*** Block opens ***

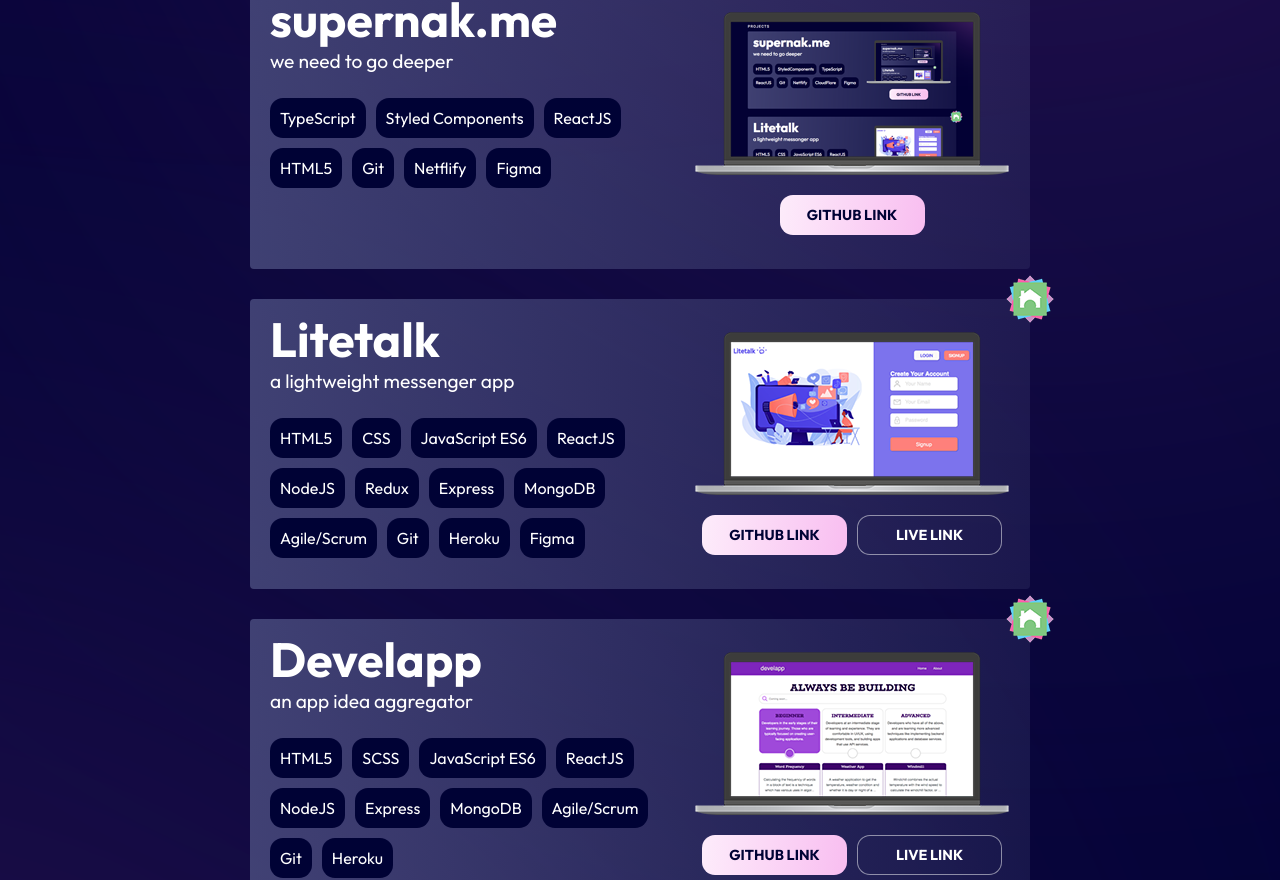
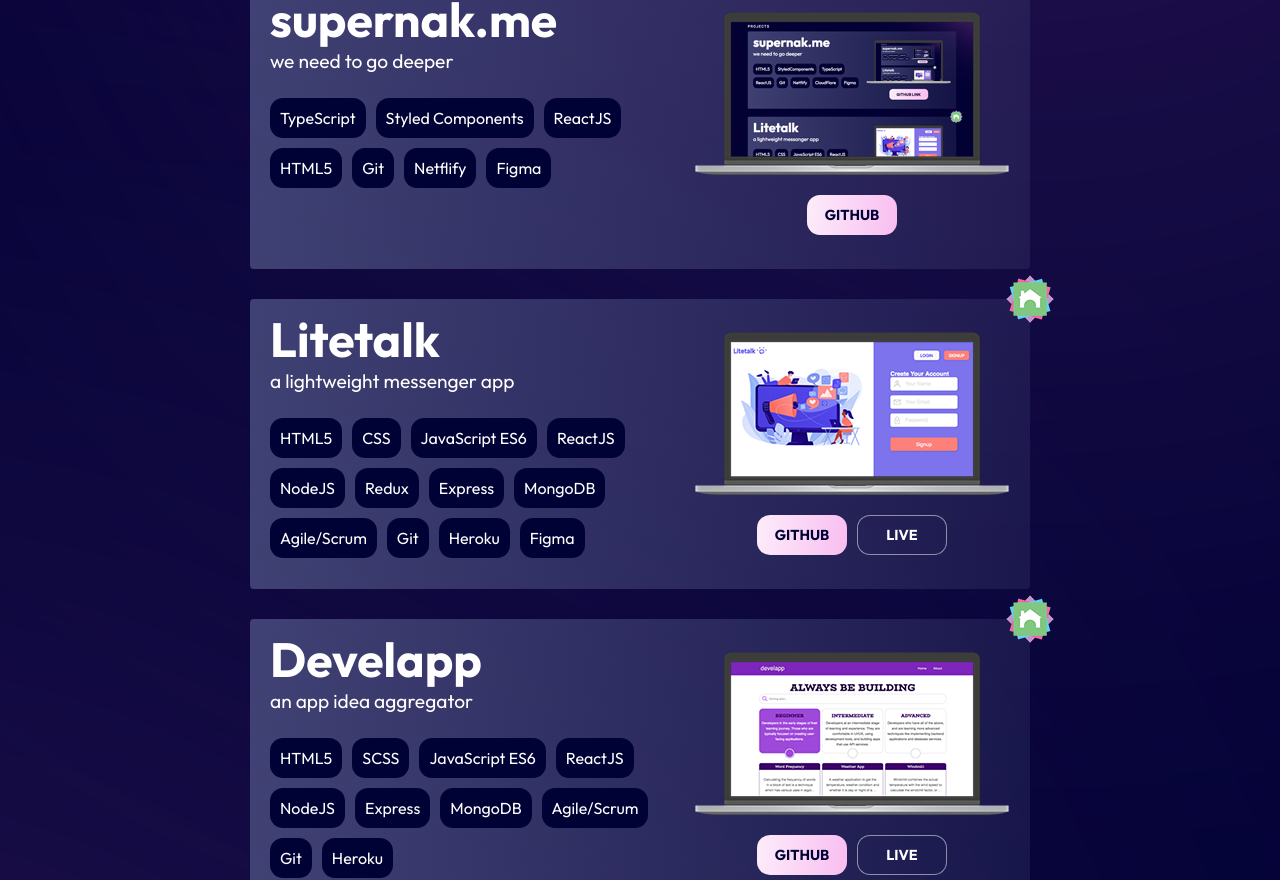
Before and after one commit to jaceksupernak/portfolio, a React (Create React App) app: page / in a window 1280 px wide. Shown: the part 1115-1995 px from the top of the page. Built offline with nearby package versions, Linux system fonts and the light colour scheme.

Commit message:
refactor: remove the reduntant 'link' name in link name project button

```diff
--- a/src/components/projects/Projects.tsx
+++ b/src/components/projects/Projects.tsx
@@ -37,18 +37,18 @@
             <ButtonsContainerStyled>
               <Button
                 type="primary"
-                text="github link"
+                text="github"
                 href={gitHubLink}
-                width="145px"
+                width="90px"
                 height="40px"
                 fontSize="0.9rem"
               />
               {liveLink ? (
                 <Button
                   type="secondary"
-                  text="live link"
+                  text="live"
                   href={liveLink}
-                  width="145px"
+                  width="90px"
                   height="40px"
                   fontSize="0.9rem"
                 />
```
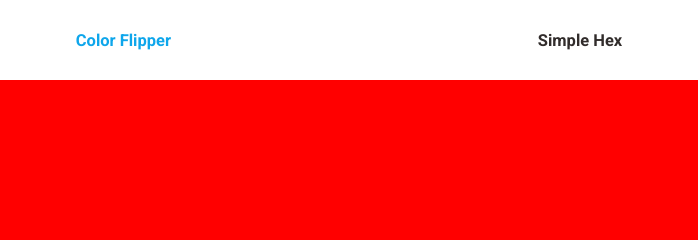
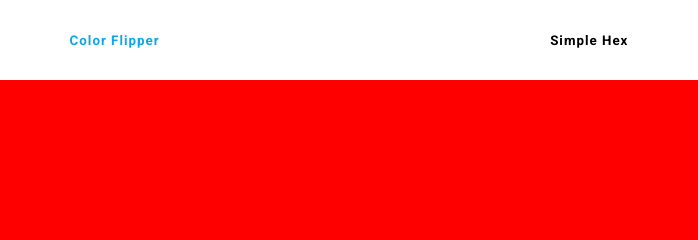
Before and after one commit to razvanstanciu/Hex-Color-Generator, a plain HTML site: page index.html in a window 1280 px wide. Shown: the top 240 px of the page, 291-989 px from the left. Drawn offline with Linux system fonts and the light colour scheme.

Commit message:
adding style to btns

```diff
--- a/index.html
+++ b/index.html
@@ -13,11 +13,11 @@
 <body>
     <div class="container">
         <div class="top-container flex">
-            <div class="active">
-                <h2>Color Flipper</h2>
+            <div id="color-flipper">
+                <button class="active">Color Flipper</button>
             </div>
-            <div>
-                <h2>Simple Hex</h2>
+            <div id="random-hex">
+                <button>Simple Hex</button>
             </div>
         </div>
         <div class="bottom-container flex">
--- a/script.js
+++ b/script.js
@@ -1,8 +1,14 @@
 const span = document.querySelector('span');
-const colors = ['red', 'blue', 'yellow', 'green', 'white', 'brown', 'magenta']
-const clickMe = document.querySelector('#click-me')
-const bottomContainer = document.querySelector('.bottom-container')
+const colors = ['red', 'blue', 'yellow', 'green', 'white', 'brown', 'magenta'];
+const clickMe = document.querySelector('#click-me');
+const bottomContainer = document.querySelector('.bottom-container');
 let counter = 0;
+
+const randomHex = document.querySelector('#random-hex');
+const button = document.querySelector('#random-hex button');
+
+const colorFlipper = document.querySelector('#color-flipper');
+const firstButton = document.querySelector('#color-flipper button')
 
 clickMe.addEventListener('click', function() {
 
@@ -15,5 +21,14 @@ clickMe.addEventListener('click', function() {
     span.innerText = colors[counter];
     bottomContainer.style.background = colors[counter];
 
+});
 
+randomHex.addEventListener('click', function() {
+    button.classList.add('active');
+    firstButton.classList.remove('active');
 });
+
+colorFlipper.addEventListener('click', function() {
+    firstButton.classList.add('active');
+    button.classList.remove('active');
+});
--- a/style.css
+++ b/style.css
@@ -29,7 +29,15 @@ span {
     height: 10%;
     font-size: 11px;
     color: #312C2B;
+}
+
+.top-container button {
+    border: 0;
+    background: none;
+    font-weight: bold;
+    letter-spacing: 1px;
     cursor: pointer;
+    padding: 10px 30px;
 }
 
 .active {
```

*** Block closes ***

> To do:
Using the word "active" as the filter, copy each matching line from the material.

> Reply to the exercise:
-            <div class="active">
+                <button class="active">Color Flipper</button>
+    button.classList.add('active');
+    firstButton.classList.remove('active');
+    firstButton.classList.add('active');
+    button.classList.remove('active');
 .active {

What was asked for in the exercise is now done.